I’ve been laughing out loud reading a book on the Dead. This passage, while not one of the comic bits, is testimony to the close proximity between artistry shared by jam bands and djs alike. Deadhead ravers have always grooved on this — the Dead after all were masters of the transition from song to song.
The link that follows this quote is to a stream of the song in question: “The Other One” It’s a 68 performance and historical in its own right.
From Dennis McNally’s “A Long Strange Trip”

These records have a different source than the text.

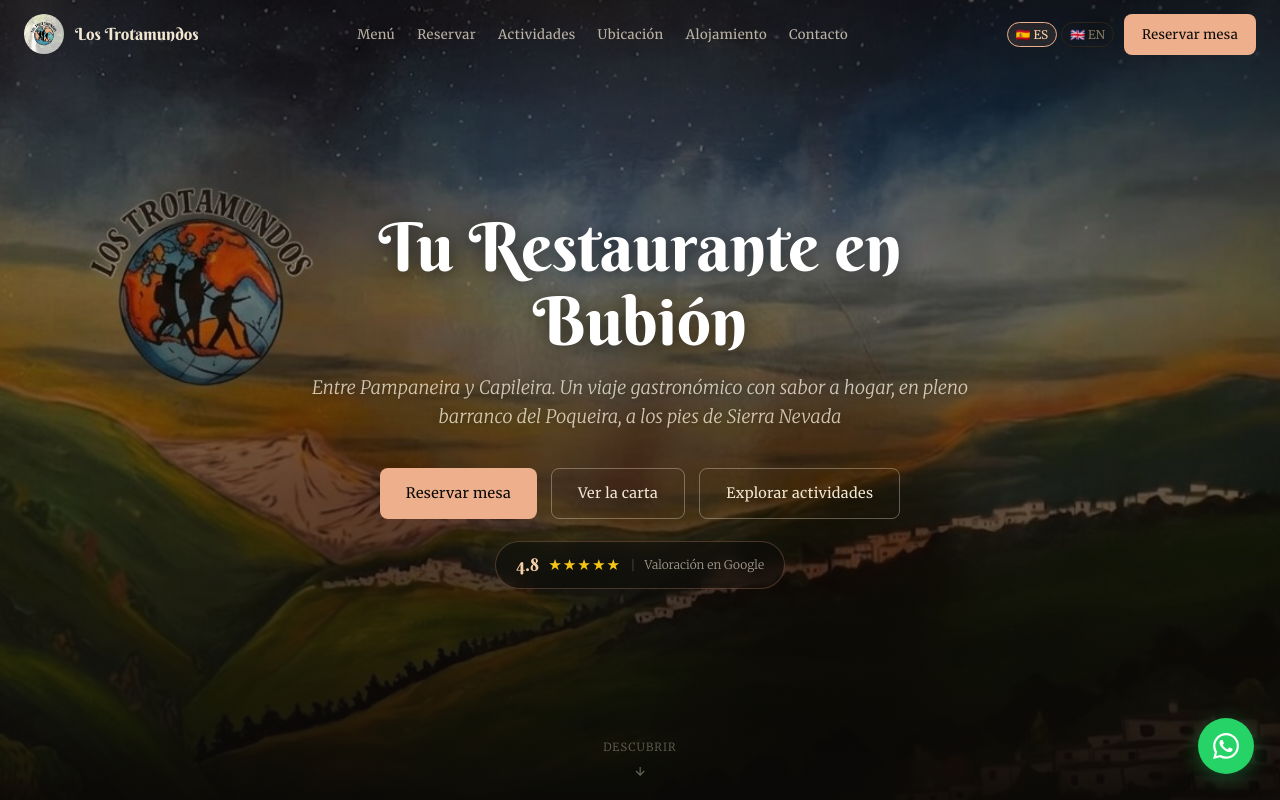
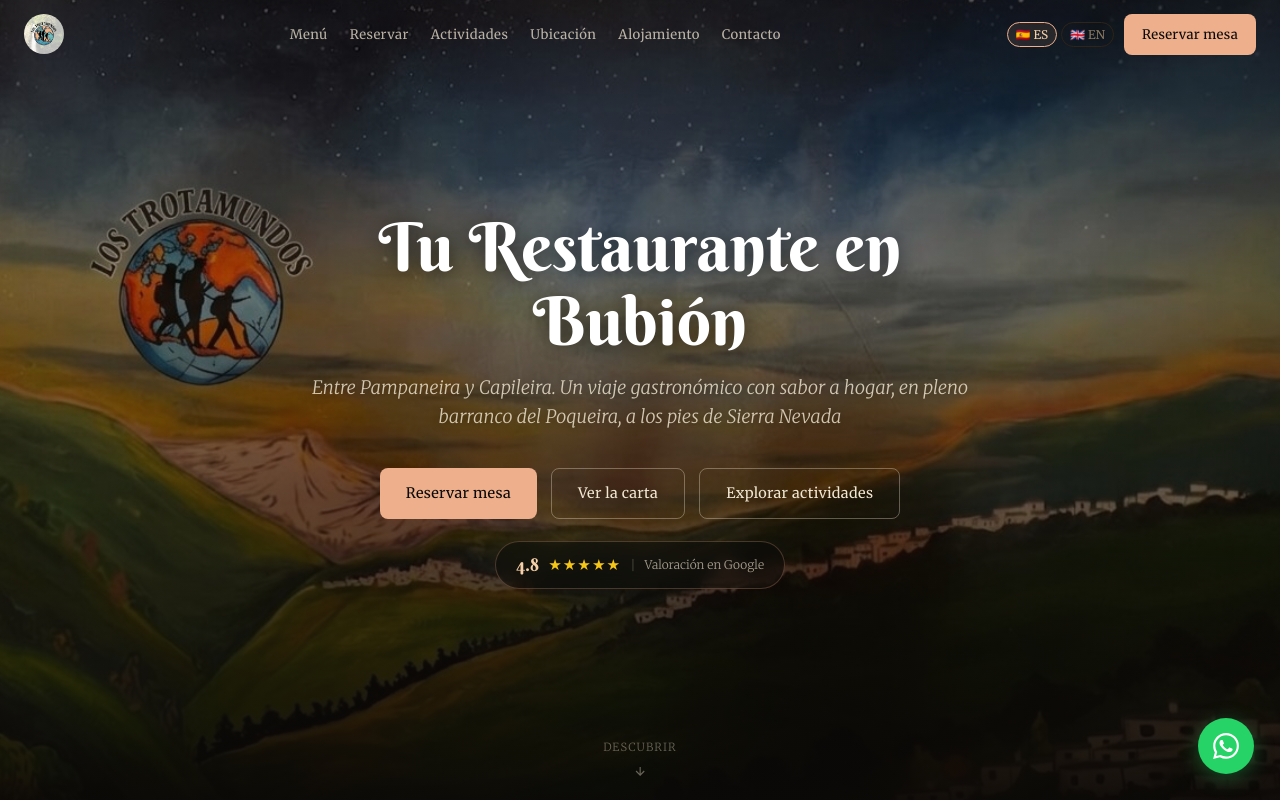
Before and after one commit to danguerrero32/trotamundos-web, a plain HTML site: page index.html in a window 1280 px wide. Shown: the top 800 px of the page. Drawn offline with Linux system fonts and the light colour scheme.

Commit message:
Update index.html

```diff
--- a/index.html
+++ b/index.html
@@ -271,7 +271,6 @@ footer{background:var(--card);border-top:1px solid var(--border);padding:44px 24
 <nav id="nav">
   <div class="nav-logo">
     <img src="img/logo-los-trotamundos-restaurante-bubion.jpg" alt="Los Trotamundos - Restaurante Bubión Alpujarra">
-    <span>Los Trotamundos</span>
   </div>
   <ul class="nav-links">
     <li><a href="#menu" data-es="Menú" data-en="Menu">Menú</a></li>
```
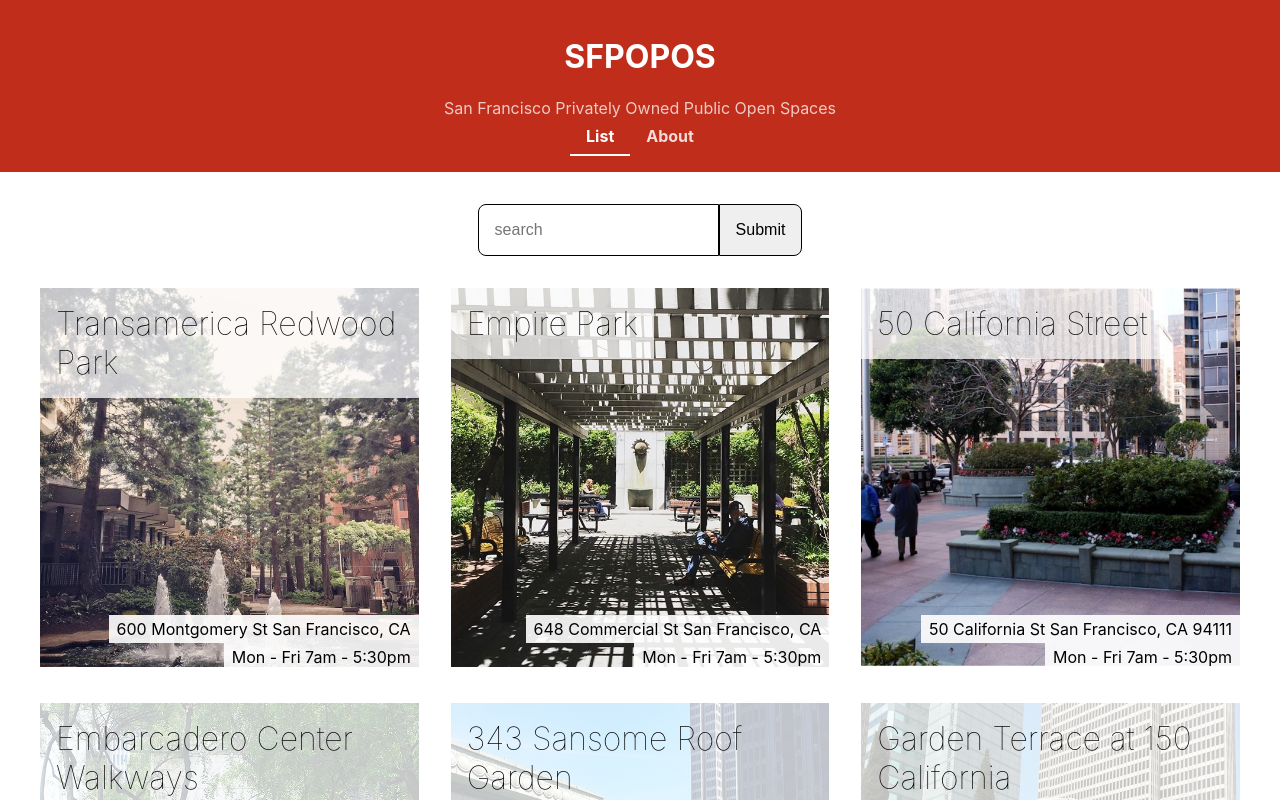
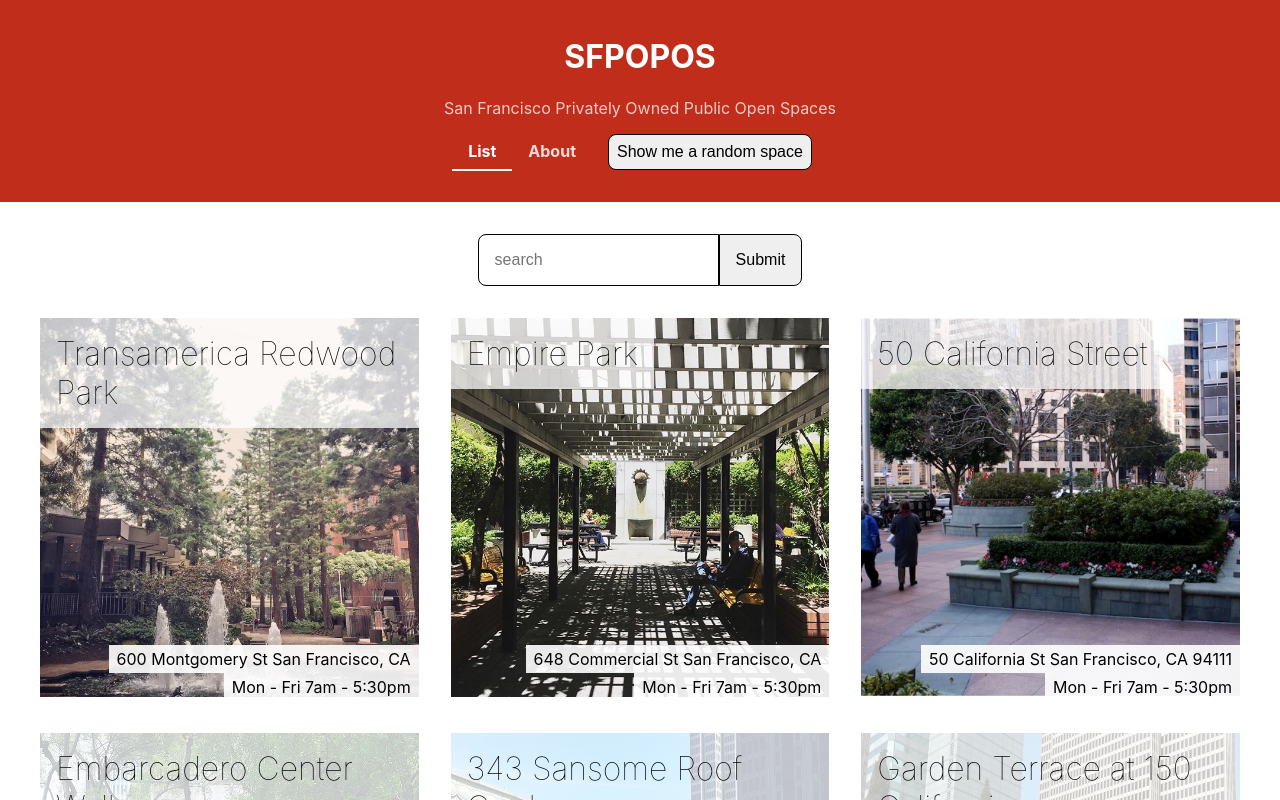
Before and after one commit to Andrew32A/ACS-1320-React-Fundamentals-Tutorial, a React (Create React App) app: page /#/ in a window 1280 px wide. Shown: the top 800 px of the page. Built offline with nearby package versions, Linux system fonts and the light colour scheme.

Commit message:
added random space button

```diff
--- /dev/null
+++ b/src/components/RandomSpace/RandomSpace.css
@@ -0,0 +1,11 @@
+.RandomSpace {
+	padding: 0.5em;
+	margin: 1em;
+	border: 1px solid;
+    border-radius: 0.5em;
+	font-size: 1rem;
+}
+
+.RandomSpace:hover {
+    cursor: pointer;
+}
--- /dev/null
+++ b/src/components/RandomSpace/RandomSpace.js
@@ -0,0 +1,19 @@
+import { useNavigate } from 'react-router-dom'
+import './RandomSpace.css';
+import data from '../../sfpopos-data.json'
+
+function RandomSpace() {
+	const navigate = useNavigate()
+
+  return (
+	<button
+        className="RandomSpace"
+        onClick={(e) => {
+                const id = Math.floor(Math.random() * data.length)
+                navigate(`/details/${id}`)
+            }}>Show me a random space
+    </button>
+  )
+}
+
+export default RandomSpace
--- a/src/components/Title/Title.js
+++ b/src/components/Title/Title.js
@@ -1,5 +1,6 @@
 import { NavLink } from 'react-router-dom'
 import './Title.css';
+import RandomSpace from '../RandomSpace/RandomSpace'
 
 function Title() {
     return (
@@ -15,6 +16,7 @@
                 <NavLink
                     className={({ isActive }) => isActive ? "nav-link-active" : "nav-link" }
                     to="/about">About</NavLink>
+                <RandomSpace />
             </div>
 
         </header>
```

One of the fundamental rhythms of world music is the clave, the shave-and-a-haircut-two-bits rhythm that came to be identified in rock and roll with th songs “Bo Diddley” and “Not Fade Away,” what Bo Diddley, whose drummer Clifton James had perfected it, called “the sanctified rhythm.” Now the Dead would take it to another level. Two drummers made for two rhythms, and Bo Diddley’s 1-2-3-4 became fours and sixes. “That was the first time that six was ever really swung in rock, was made into a rock and roll groove,” said Hart. “Because I was adding the triple while Billy was playing the shuffle, the backbeat to a sort-ofakinda shuffle, and I was on the tom-toms, which suggested more of a primitive, primal… you had the backbeat, and you also had the rolling 1-2-3-4-5-6… then Bill would stay in fours, and I would play eight in six, or six in eight, and time would be broken and we’d go off…. So ‘The Other One’ was more than a six, or more than an eight. It was the interlocking parts, and how they went together…the phrase was very often never completed. Remember, we were doing a lot of acid then, so linear progression was distorted. So we would just drop the one, we would get lose, we would call it the pulse. We would go on the pulse, so all of a sudden the pulse would lead us to a place, and we were completely lost, we didn’t know where the original one was, so instead of struggling with the one, we would establish a new one, and that was the telepathy that me and Billy had. And they would catch on to our telepathic one, and they would latch on. When the third person went to it, it became legitimate. It would stay illegitimate for a certain amount of time, and we would be able to fly or float on the pulse, and there was no need to sound the one or recognize the one. Sometimes the one was known, and we’d let it go untouched. Other times we all pounced on it and sounded it and made it into a one. Sometimes we would hint at the one and come off it and never do it twice. A new language was being born a new rhythmic language was being born in the Grateful Dead. That’s the magic of ‘The Other One.’ Free of the basic 4/4 box of almost all rock and roll, the now polyrhythmic Dead now had what Hart called a “license to travel.”